== Instructions to follow ==
Copy the result of filtering the entries below for lines that include the string "figsize".

== Segment start ==

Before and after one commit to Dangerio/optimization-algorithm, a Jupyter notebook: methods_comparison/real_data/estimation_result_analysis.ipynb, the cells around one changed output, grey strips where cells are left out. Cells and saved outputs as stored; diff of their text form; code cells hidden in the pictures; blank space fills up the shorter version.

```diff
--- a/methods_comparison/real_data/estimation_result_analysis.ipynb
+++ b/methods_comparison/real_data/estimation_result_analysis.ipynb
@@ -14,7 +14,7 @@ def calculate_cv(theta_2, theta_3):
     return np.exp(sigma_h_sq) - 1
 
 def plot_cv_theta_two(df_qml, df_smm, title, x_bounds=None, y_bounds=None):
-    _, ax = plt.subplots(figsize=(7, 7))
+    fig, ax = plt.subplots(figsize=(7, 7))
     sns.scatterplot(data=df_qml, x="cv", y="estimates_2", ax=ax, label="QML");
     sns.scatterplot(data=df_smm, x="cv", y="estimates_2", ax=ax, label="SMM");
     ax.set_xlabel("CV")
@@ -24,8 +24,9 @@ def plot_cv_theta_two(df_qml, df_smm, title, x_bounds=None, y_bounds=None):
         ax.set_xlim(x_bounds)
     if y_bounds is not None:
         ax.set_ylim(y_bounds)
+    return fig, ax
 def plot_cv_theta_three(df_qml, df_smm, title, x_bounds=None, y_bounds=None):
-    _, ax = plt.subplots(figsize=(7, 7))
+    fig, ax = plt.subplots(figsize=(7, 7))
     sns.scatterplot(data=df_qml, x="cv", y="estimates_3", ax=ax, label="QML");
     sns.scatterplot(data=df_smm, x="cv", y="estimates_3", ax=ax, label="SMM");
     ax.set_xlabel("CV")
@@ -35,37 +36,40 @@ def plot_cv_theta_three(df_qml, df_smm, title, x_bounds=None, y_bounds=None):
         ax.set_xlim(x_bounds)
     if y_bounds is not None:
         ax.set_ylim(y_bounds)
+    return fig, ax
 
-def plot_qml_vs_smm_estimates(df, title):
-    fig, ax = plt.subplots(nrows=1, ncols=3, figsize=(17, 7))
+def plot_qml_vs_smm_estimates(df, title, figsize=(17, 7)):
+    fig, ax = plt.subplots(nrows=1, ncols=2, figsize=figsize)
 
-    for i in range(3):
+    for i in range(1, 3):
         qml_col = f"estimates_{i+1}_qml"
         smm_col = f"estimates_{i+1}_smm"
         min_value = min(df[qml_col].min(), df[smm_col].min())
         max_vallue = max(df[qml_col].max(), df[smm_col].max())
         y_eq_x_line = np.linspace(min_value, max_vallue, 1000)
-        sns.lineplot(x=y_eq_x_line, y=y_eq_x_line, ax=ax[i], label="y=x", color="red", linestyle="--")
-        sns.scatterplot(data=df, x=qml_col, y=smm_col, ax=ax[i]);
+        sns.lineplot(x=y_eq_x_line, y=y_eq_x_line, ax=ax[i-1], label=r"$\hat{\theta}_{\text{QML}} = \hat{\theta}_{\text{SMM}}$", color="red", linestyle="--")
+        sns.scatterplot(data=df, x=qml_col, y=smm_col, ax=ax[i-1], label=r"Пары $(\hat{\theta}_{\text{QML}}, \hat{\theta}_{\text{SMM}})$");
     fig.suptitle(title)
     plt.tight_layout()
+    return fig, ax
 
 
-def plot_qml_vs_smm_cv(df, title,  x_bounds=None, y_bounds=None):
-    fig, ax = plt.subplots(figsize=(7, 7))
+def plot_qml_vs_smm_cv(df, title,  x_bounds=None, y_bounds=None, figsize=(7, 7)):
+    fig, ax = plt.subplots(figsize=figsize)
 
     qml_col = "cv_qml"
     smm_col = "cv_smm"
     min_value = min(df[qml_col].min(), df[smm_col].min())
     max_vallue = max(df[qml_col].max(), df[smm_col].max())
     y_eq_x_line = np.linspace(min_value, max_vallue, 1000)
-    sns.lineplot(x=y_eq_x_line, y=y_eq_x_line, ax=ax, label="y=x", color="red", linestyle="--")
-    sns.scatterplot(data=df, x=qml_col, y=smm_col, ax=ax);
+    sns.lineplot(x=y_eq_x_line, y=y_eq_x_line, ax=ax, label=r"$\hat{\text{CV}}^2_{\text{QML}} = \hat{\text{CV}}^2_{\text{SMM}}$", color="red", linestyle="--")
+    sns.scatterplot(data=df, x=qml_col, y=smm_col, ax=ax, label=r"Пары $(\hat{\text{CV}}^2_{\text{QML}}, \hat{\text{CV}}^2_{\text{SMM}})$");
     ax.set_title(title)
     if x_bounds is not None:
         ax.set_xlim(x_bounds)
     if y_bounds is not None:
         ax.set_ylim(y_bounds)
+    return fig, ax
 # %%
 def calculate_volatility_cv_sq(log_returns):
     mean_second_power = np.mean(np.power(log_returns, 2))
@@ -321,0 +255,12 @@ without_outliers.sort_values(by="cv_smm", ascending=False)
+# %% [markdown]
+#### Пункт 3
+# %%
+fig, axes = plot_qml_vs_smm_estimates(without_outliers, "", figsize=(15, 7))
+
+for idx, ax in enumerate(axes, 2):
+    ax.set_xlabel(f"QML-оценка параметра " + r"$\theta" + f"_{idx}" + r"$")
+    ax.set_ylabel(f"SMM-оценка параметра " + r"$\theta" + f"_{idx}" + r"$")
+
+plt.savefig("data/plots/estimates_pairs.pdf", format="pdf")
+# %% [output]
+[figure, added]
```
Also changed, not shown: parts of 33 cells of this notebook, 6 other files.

== Segment end ==

== Written response ==
-    _, ax = plt.subplots(figsize=(7, 7))
+    fig, ax = plt.subplots(figsize=(7, 7))
-    _, ax = plt.subplots(figsize=(7, 7))
+    fig, ax = plt.subplots(figsize=(7, 7))
-    fig, ax = plt.subplots(nrows=1, ncols=3, figsize=(17, 7))
+def plot_qml_vs_smm_estimates(df, title, figsize=(17, 7)):
+    fig, ax = plt.subplots(nrows=1, ncols=2, figsize=figsize)
-    fig, ax = plt.subplots(figsize=(7, 7))
+def plot_qml_vs_smm_cv(df, title,  x_bounds=None, y_bounds=None, figsize=(7, 7)):
+    fig, ax = plt.subplots(figsize=figsize)
+fig, axes = plot_qml_vs_smm_estimates(without_outliers, "", figsize=(15, 7))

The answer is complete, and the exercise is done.